Itemized modification records:
++++

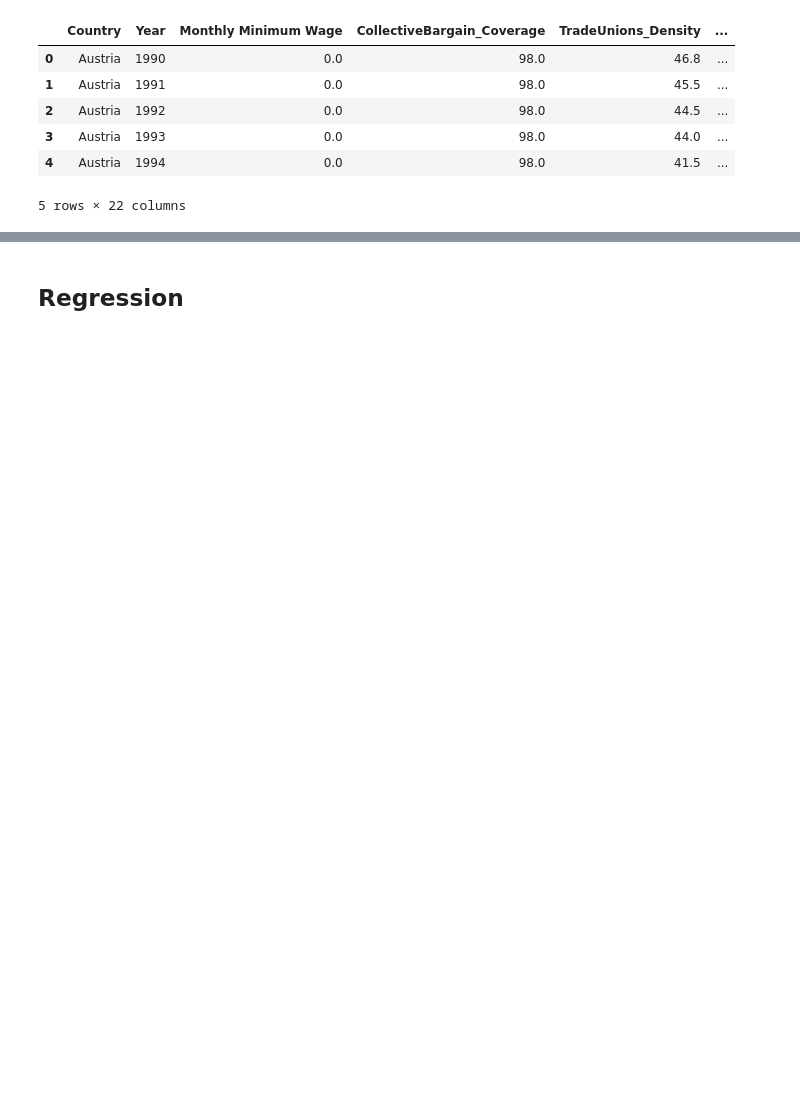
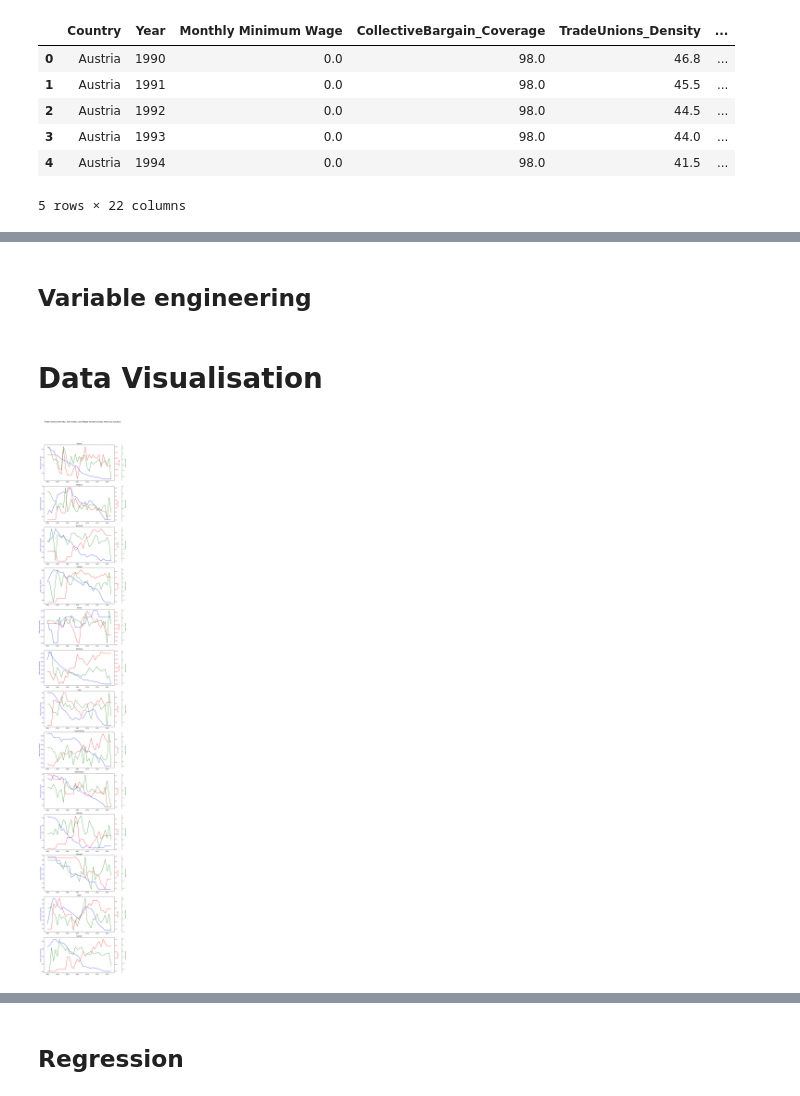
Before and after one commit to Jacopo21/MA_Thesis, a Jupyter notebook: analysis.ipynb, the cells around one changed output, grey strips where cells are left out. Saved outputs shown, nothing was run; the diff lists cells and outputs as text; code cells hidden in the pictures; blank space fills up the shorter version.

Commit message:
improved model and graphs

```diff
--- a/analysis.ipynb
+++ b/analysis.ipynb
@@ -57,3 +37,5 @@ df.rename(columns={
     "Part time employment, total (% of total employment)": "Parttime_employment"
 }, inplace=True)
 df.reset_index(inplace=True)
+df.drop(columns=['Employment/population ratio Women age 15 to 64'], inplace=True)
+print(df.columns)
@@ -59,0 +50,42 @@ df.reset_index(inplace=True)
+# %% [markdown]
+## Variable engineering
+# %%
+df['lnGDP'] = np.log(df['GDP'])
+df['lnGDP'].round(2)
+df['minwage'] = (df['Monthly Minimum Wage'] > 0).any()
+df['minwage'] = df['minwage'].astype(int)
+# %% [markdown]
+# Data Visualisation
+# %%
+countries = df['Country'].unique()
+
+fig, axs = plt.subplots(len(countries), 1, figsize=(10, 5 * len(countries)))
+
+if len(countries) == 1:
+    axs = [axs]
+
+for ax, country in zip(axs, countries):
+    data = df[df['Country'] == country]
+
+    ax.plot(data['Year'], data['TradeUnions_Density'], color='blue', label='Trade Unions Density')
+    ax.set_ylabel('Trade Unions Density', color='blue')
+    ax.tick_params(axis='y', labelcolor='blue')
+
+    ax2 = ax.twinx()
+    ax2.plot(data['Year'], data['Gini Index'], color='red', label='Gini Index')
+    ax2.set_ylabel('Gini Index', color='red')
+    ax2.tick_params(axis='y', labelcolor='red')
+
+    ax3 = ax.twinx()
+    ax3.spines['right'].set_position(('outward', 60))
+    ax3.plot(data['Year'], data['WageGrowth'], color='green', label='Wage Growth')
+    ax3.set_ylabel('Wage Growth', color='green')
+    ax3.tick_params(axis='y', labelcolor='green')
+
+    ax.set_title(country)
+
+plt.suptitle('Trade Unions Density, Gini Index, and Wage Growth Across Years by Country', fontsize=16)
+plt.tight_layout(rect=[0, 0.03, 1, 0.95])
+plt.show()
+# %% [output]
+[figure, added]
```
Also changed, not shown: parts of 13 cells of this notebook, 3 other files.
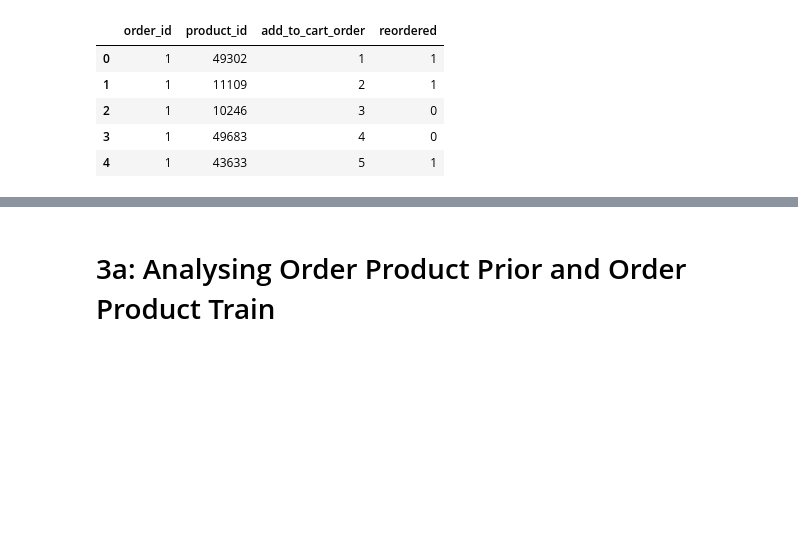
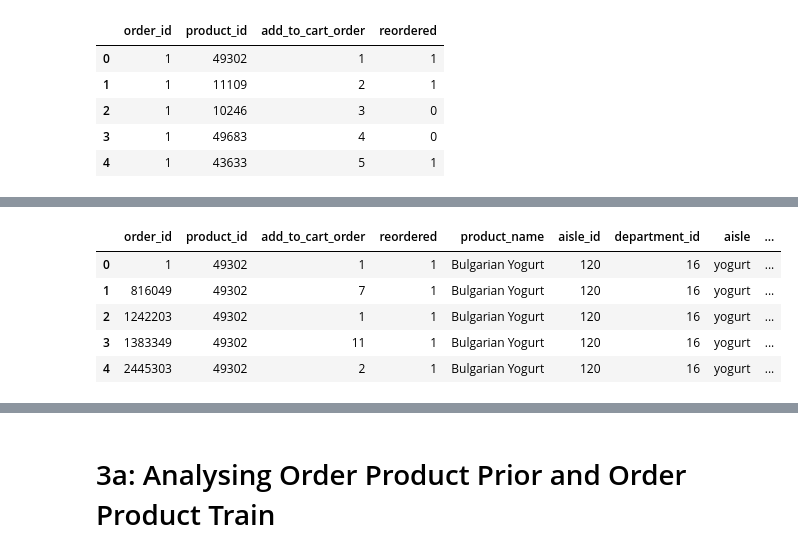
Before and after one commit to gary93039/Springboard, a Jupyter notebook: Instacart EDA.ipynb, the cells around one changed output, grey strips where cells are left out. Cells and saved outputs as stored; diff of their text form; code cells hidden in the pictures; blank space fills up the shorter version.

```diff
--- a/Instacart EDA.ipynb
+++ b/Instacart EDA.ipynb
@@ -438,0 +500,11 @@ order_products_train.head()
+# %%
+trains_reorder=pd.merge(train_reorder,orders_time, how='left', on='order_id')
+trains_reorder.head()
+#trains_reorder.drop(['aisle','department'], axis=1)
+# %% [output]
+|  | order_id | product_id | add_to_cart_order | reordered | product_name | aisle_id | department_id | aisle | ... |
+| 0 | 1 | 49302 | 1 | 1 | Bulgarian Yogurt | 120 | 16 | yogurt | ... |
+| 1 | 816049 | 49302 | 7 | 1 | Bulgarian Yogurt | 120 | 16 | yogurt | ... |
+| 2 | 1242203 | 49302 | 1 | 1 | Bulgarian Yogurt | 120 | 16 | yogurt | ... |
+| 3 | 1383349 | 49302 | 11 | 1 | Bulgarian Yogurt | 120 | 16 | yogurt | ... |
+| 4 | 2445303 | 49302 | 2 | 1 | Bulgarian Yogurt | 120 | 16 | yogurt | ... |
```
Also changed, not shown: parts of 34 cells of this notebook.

++++

__Prompt__
Locate the lines above that contain "head" and copy them.

__Response to this task__
@@ -438,0 +500,11 @@ order_products_train.head()
+trains_reorder.head()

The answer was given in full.